WHEN ERIC GILCRIS was diagnosed with grade 4 glioblastoma brain cancer in 2011 at age 29, he and his wife, Anna, were at first inclined to wonder, “Why us?”

Over time, though, and with better than expected results from treatment, they began to approach the situation with a different question, “Why not us?” In the years since his diagnosis, they’ve moved on with their lives — welcomed a second child into their family, wrote a children’s book and even designed a line of jewelry.

Says Anna, “We knew there had to have been a reason to be given something like this to battle at such a young age. We knew that there had to be a greater plan as to why Eric was dealt this deck of cards and was chosen to battle such a monstrous disease.”

They needed to find a way to tell their 3-year-old son about cancer, and so they thought about writing a children’s book for him and other young children struggling to understand the disease. It’s lighthearted and rhyming and called “Bear Hugging and Cancer Crushing.”

The couple also began to consider the power and symbolism of jewelry for cancer patients, cancer survivors and their families and friends, and came up with the concept of using the cancer ribbon symbol as the basis for a line of fine jewelry.
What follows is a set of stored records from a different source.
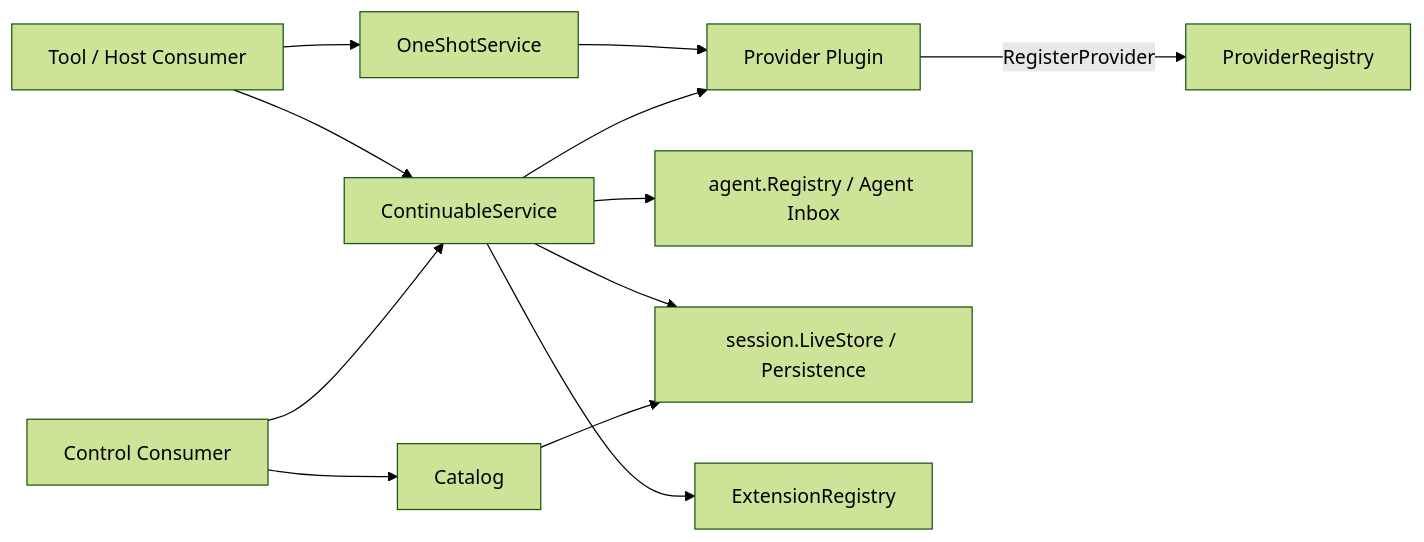
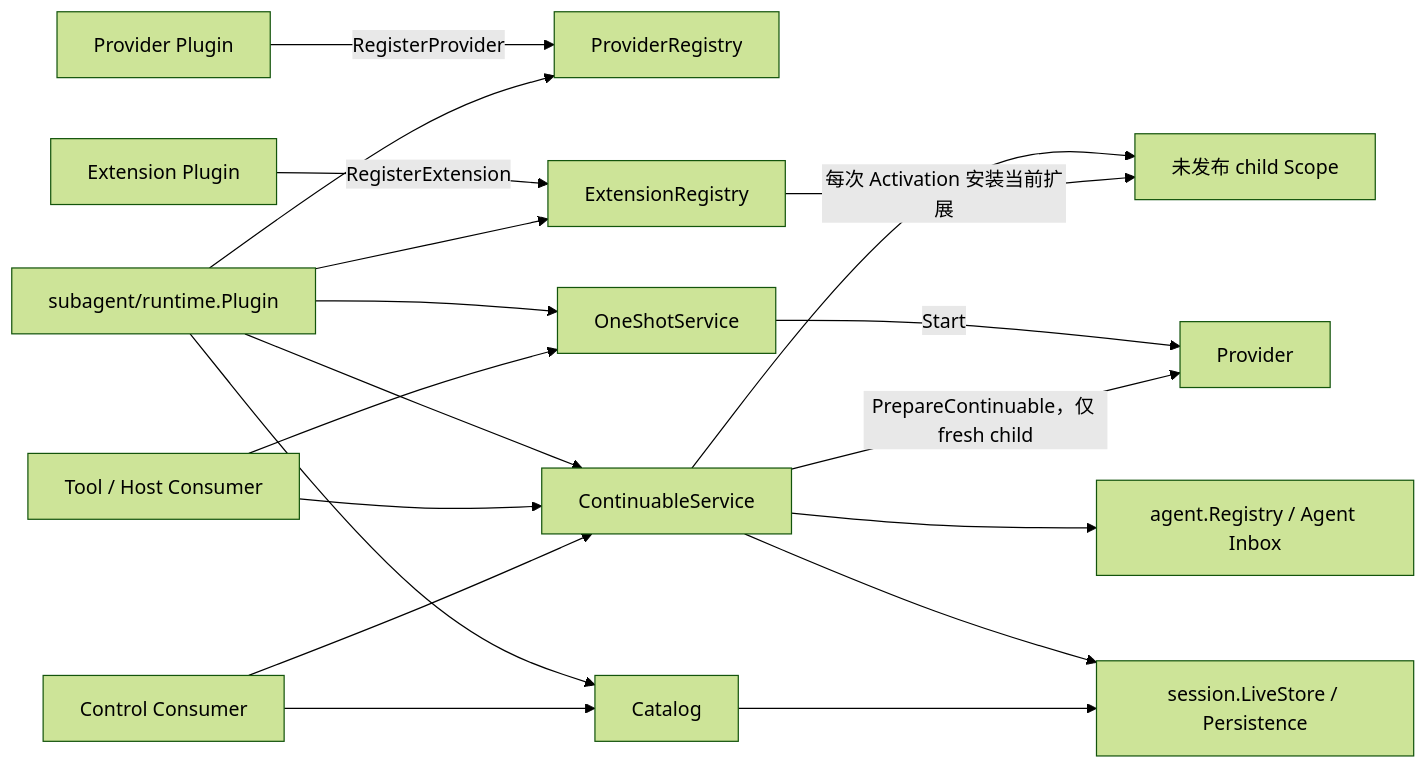
One commit to gorenx/goren changed the diagram in subagent/README.zh-CN.md. Above: the diagram before and after it, drawn with Mermaid (forest theme). The commit also changed other lines of this file, not shown here.

Commit message:
docs(subagent): clarify runtime roles and draft boundary

````diff
--- a/subagent/README.zh-CN.md
+++ b/subagent/README.zh-CN.md
@@ -34,14 +47,21 @@
 ```mermaid
 flowchart LR
-    Provider[Provider Plugin] -->|RegisterProvider| Registry[ProviderRegistry]
+    ProviderPlugin[Provider Plugin] -->|RegisterProvider| Registry[ProviderRegistry]
+    ExtensionPlugin[Extension Plugin] -->|RegisterExtension| Extension[ExtensionRegistry]
+    Runtime[subagent/runtime.Plugin] --> Registry
+    Runtime --> OneShot[OneShotService]
+    Runtime --> Continue[ContinuableService]
+    Runtime --> Extension
+    Runtime --> Catalog
     Tool[Tool / Host Consumer] --> OneShot[OneShotService]
     Tool --> Continue[ContinuableService]
     Control[Control Consumer] --> Continue
     Control --> Catalog
-    OneShot --> Provider
-    Continue --> Provider
+    OneShot -->|Start| Provider[Provider]
+    Continue -->|PrepareContinuable，仅 fresh child| Provider
     Continue --> Agent[agent.Registry / Agent Inbox]
     Continue --> Session[session.LiveStore / Persistence]
-    Continue --> Extension[ExtensionRegistry]
+    Continue --> ChildScope[未发布 child Scope]
+    Extension -->|每次 Activation 安装当前扩展| ChildScope
     Catalog --> Session
 ```
````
They incorporated a knot into the ribbon design and called the line Cancer Canknot.

Such a line of jewelry, they reasoned, could convey a lot of meaning and information while money raised could benefit organizations involved in cancer research.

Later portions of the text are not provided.